**What the exercise asks:**
Set out each line from the following listing that includes the word "parent".

** Source records follows **

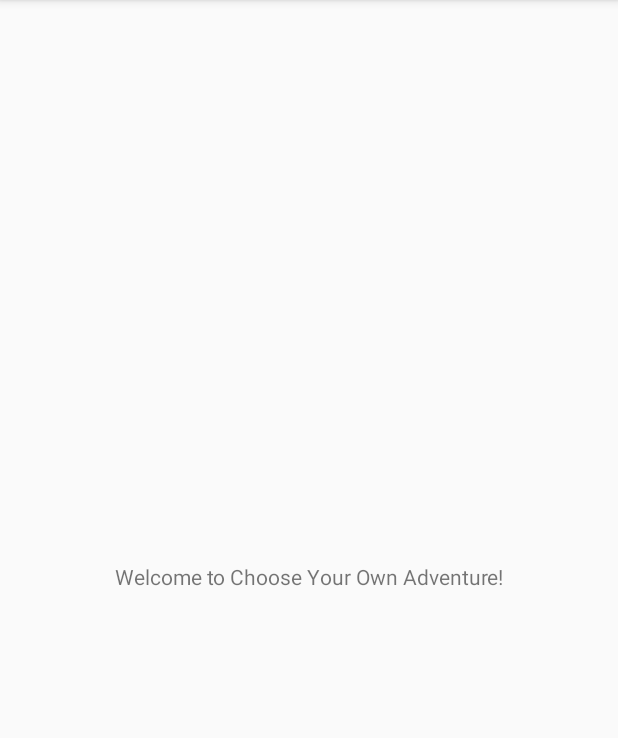
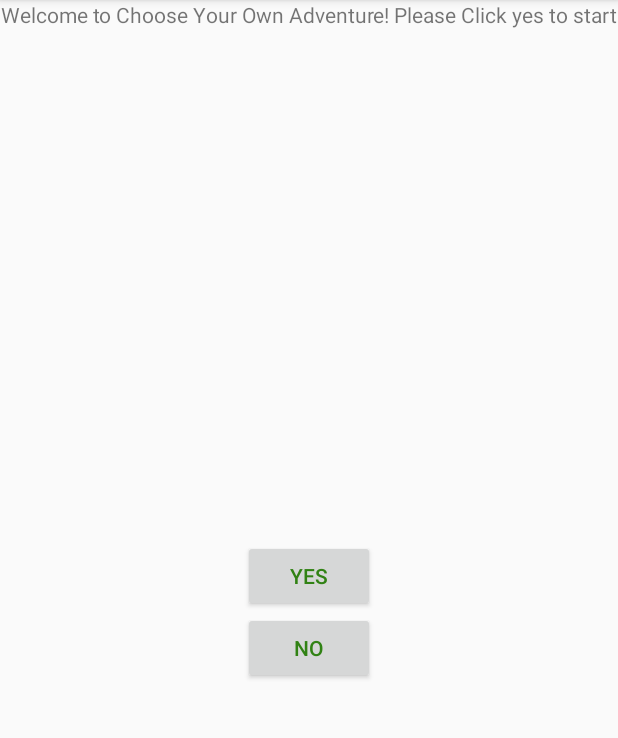
Before and after one commit to AkashBarathanT103/AdventureGame, an Android app: the screen it shows after launch (MainActivity), on a phone screen of 412 x 824 dp, the part 84-822 px from its top. Run offline under Robolectric (Android 15) with nearby library versions, the phone set to English and light mode, and no system bars.

Commit message:
Set Up Main Layout

```diff
--- a/app/src/main/res/layout/activity_main.xml
+++ b/app/src/main/res/layout/activity_main.xml
@@ -7,12 +7,35 @@
     tools:context=".MainActivity">
 
     <TextView
+        android:id="@+id/Text"
         android:layout_width="wrap_content"
         android:layout_height="wrap_content"
-        android:text="Welcome to Choose Your Own Adventure!"
+        android:text="Welcome to Choose Your Own Adventure! Please Click yes to start"
+        app:layout_constraintTop_toTopOf="parent"
+        app:layout_constraintLeft_toLeftOf="parent"
+        app:layout_constraintRight_toRightOf="parent"
+         />
+    <Button
+        android:id="@+id/yesButton"
+        android:layout_width="wrap_content"
+        android:layout_height="wrap_content"
+        android:text="Yes"
+        android:textColor="#318214"
+        android:textAllCaps="true"
+        app:layout_constraintTop_toTopOf="parent"
         app:layout_constraintBottom_toBottomOf="parent"
         app:layout_constraintLeft_toLeftOf="parent"
         app:layout_constraintRight_toRightOf="parent"
-        app:layout_constraintTop_toTopOf="parent" />
-
+        />
+    <Button
+        android:id="@+id/noButton"
+        android:layout_width="wrap_content"
+        android:layout_height="wrap_content"
+        android:text="No"
+        android:textColor="#318214"
+        android:textAllCaps="true"
+        app:layout_constraintTop_toBottomOf="@+id/yesButton"
+        app:layout_constraintLeft_toLeftOf="parent"
+        app:layout_constraintRight_toRightOf="parent"
+        />
 </androidx.constraintlayout.widget.ConstraintLayout>
```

** End of Source records **

**Task answer:**
+        app:layout_constraintTop_toTopOf="parent"
+        app:layout_constraintLeft_toLeftOf="parent"
+        app:layout_constraintRight_toRightOf="parent"
+        app:layout_constraintTop_toTopOf="parent"
         app:layout_constraintBottom_toBottomOf="parent"
         app:layout_constraintLeft_toLeftOf="parent"
         app:layout_constraintRight_toRightOf="parent"
-        app:layout_constraintTop_toTopOf="parent" />
+        app:layout_constraintLeft_toLeftOf="parent"
+        app:layout_constraintRight_toRightOf="parent"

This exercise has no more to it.